Councilor John Tobin says oopsies.
Shortly after 3 p.m., Boston Fire tweeted:
Report on Box 3547: Confirmed Building Fire, L6 reports heavy fire on roof, 1 line charged at this time
Which is a little meaningless unless you happen to be either right there or in possession of a list of Boston fire boxes.
Firebufffeed to the rescue: Whoever runs that does have a list of Boston fire boxes and translates the above to: a three-story apartment building at 563-565 Norfolk St. (in Mattapan).
The commissioner denies the rumor in a memo to Boston Police:
... This rumor is false. I am personally proud to have the opportunity to lead this extraordinary organization and I look forward to our future successes.
Because we've been talking so much about the future of print journalism in Boston, especially the future of the Globe, I thought I'd share a couple of interesting pieces that offer a broader (and even more disturbing) perspective on what this economic threat to the daily paper means:
Here's a very thoughtful piece by Paul Starr, "Goodbye to the Age of Newspapers (Hello to a New Era of Corruption)," in the New Republic -- long but worth printing out and reading -- about how the demise of the daily newspaper impacts public accountability:

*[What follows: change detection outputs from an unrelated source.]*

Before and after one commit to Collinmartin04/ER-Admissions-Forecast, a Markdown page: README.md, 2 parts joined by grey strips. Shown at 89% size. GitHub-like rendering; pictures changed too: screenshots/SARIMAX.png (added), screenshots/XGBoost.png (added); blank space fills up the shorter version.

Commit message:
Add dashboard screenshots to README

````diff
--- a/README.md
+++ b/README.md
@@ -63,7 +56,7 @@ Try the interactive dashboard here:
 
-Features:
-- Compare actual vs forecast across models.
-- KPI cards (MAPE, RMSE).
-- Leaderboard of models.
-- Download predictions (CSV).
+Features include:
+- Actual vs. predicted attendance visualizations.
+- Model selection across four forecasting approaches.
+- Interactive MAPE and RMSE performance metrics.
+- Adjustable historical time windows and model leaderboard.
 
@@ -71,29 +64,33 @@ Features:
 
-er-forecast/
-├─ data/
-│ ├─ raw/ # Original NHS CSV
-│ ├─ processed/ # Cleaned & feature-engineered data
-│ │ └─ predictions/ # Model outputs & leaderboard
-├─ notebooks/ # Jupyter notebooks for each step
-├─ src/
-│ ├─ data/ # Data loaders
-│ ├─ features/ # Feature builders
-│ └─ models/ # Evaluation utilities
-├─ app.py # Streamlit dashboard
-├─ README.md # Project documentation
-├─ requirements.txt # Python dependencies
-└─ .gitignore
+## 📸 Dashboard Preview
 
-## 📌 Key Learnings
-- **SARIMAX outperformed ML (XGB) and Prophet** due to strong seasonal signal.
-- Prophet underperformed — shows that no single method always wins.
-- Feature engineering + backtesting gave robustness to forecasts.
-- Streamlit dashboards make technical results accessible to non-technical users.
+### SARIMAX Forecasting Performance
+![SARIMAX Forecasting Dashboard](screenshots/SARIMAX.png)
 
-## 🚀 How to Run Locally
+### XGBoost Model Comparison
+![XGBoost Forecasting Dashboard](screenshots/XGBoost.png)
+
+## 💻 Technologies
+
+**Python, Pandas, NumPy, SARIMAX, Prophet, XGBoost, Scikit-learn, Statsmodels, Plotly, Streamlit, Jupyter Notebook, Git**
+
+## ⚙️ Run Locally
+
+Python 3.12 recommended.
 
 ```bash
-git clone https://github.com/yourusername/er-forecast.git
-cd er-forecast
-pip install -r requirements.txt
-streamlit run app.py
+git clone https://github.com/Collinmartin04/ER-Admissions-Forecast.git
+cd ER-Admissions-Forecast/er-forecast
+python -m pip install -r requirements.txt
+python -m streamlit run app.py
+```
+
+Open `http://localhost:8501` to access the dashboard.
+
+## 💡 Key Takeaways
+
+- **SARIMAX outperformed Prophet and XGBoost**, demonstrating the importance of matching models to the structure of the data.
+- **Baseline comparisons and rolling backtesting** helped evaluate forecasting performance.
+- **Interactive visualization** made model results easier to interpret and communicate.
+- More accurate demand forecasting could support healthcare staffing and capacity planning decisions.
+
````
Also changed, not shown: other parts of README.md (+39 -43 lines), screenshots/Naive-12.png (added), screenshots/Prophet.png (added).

Keshet's Training Institute for Jewish Educators
May 31 - June 3, 2009
Pearlstone Retreat Center, MD
Join this national gathering of educators, clergy, youth professionals and community leaders to learn:
The Dorchester Reporter reports that Ego Ezedi, director of the Roxbury YMCA, is running for an at-large seat on the city council this fall. Ezedi ran a close race for the District 4 seat against Charles Yancey in 2003.
Adam Reilly spends some time with McCrea, the only candidate for mayor who's not already ensconced in City Hall.
Following the success of the Boston Police, The Boston Fire Department is now on Twitter.
This Twitter feed will be updated with information on citywide fire related emergencies whenever possible. Come join us!
This is why schools and city offices are closed in Boston today.
Boston Police let Andy know that while they are now monitoring followers on Twitter, if he really needs help, he should still contact them the old-fashioned way.
The Daily Free Press reports that City Council President Mike Ross's proposal to force Boston colleges to hand over the addresses of off-campus students could violate the Family Educational Rights and Privacy Act - and that Emerson College is already vowing to not hand over names.
Ross begs to differ as he continues his campaign to prevent more than four unrelated students from sharing apartments. An ordinance he helped pass last year has proven unenforceable, in part, the Free Press reports, because ISD can only respond to complaints, and nobody's complained about groups of students living together.
Sam Baltrusis has the details on casting calls for extras for an ABC show to be taped in Boston about "a Boston-based district attorney destined to become the first female president."
Hah! Somebody from Boston becoming president again?
Ghetto Uprising, who teaches in a local school, considers that Boston survey of teens on Rihanna and concludes that what it really means is not that many teens feel beating up women is OK specifically but that:
... [V]iolence is a logical, acceptable, even expected resolution to conflicts. maybe in their adolescent minds, aggressive talking and violation of physical space (assuming she did both) can warrant a beatdown for anybody: "Rihanna was prolly talkin' sh#t and all up in his face, so he f%cked her up." he might have responded like that to anyone who behaved similarly regardless of his/her gender or the context of their relationship.
of course, this assumption that she must have "done something" to start with is deeply troubling, but more troubling is their idea that someone could deserve such a severe beating for anything short of slappin' somebody else's mama.
John Drake fills in the latest numbers.
Yoon today claims the Globe is misrepresenting his stance on a return to an elected school committee, that he only said we should talk about whether we should bring it back.
In order to become the Boston that we know we can be, we have to be willing to face our problems head on, and be willing to be bold, innovative, creative. And we need to talk. We need to talk about what it would mean to go back to an elected school committee. At a time when our schools are facing the largest budget shortfall they've ever seen, we have to question whether an appointed school committee--appointed solely by the mayor--can truly be the educational advocates we need them to be.
Now, yes, technically, Yoon did not say "Elected School Committee. Let's get one. Now." But he sure sounds like that's the direction he's fancying.
New study predicts that Boston will be affected heavily by rising sea levels due to climate change:
But the oceans won't rise at the same rate everywhere, said study author Jianjun Yin of the Center for Ocean-Atmospheric Prediction Studies at Florida State University. It will be "greater and faster" for the Northeast, with Boston one of the worst hit among major cities, he said. So, if it's 3 feet, add another 8 inches for that region.